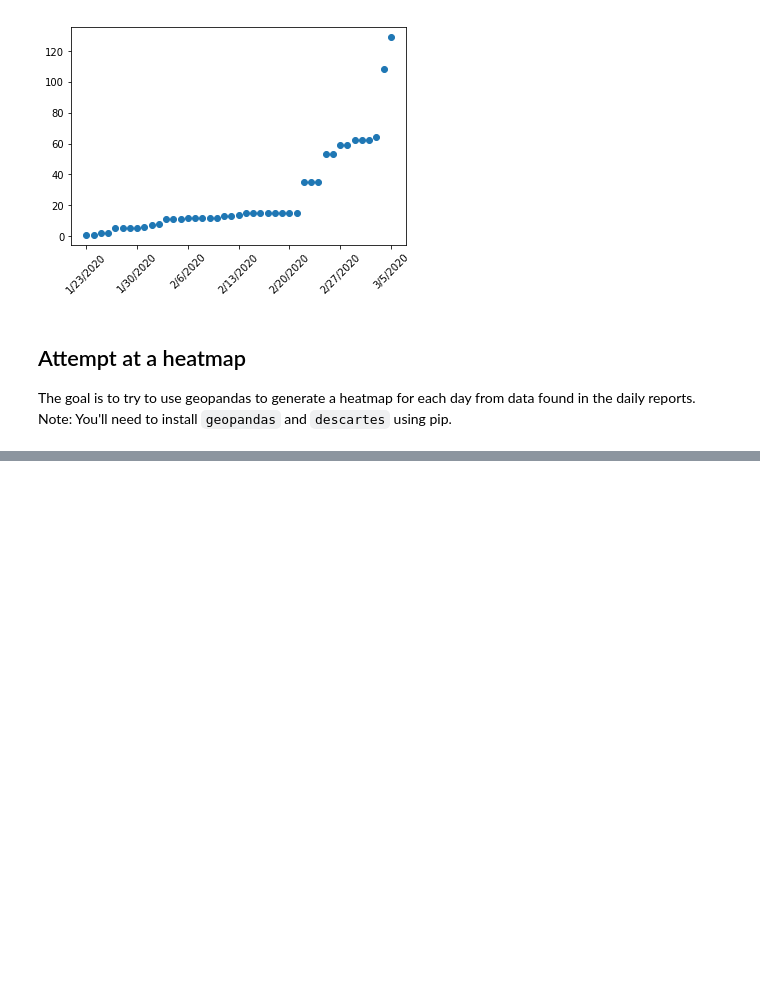
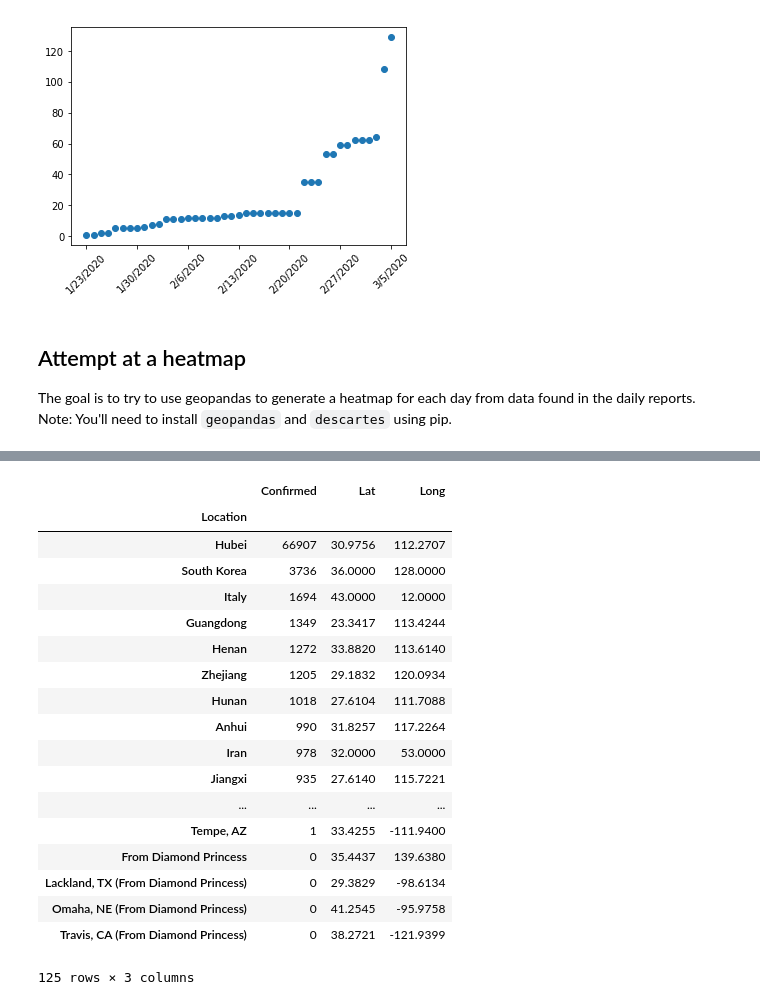
Before and after one commit to DrewRichard7/COVID19, a Jupyter notebook: sarscov2.ipynb, the cells around one changed output, grey strips where cells are left out. Cells and saved outputs as stored; diff of their text form; code cells hidden in the pictures; blank space fills up the shorter version.

```diff
--- a/sarscov2.ipynb
+++ b/sarscov2.ipynb
@@ -42,0 +50,28 @@ world.plot()
+# %%
+# Now read in data
+import pandas as pd
+
+spatial_df = pd.read_csv(current_date.strftime(time_format))
+spatial_df_new = pd.DataFrame({"Location": spatial_df['Province/State'], "Confirmed": spatial_df["Confirmed"], "Lat": spatial_df["Latitude"], "Long": spatial_df["Longitude"]})
+spatial_df_new.Location.fillna(spatial_df["Country/Region"], inplace=True)
+spatial_df_new.set_index("Location")
+# %% [output]
+|  | Confirmed | Lat | Long |
+| Location |  |  |  |
+| Hubei | 66907 | 30.9756 | 112.2707 |
+| South Korea | 3736 | 36.0000 | 128.0000 |
+| Italy | 1694 | 43.0000 | 12.0000 |
+| Guangdong | 1349 | 23.3417 | 113.4244 |
+| Henan | 1272 | 33.8820 | 113.6140 |
+| Zhejiang | 1205 | 29.1832 | 120.0934 |
+| Hunan | 1018 | 27.6104 | 111.7088 |
+| Anhui | 990 | 31.8257 | 117.2264 |
+| Iran | 978 | 32.0000 | 53.0000 |
+| Jiangxi | 935 | 27.6140 | 115.7221 |
+| ... | ... | ... | ... |
+| Tempe, AZ | 1 | 33.4255 | -111.9400 |
+| From Diamond Princess | 0 | 35.4437 | 139.6380 |
+| Lackland, TX (From Diamond Princess) | 0 | 29.3829 | -98.6134 |
+| Omaha, NE (From Diamond Princess) | 0 | 41.2545 | -95.9758 |
+| Travis, CA (From Diamond Princess) | 0 | 38.2721 | -121.9399 |
+125 rows × 3 columns
```
Also changed, not shown: parts of 2 cells of this notebook.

Exercise details: Return a copy of each line of the material that holds the word "Confirmed".

Solution:
+spatial_df_new = pd.DataFrame({"Location": spatial_df['Province/State'], "Confirmed": spatial_df["Confirmed"], "Lat": spatial_df["Latitude"], "Long": spatial_df["Longitude"]})
+|  | Confirmed | Lat | Long |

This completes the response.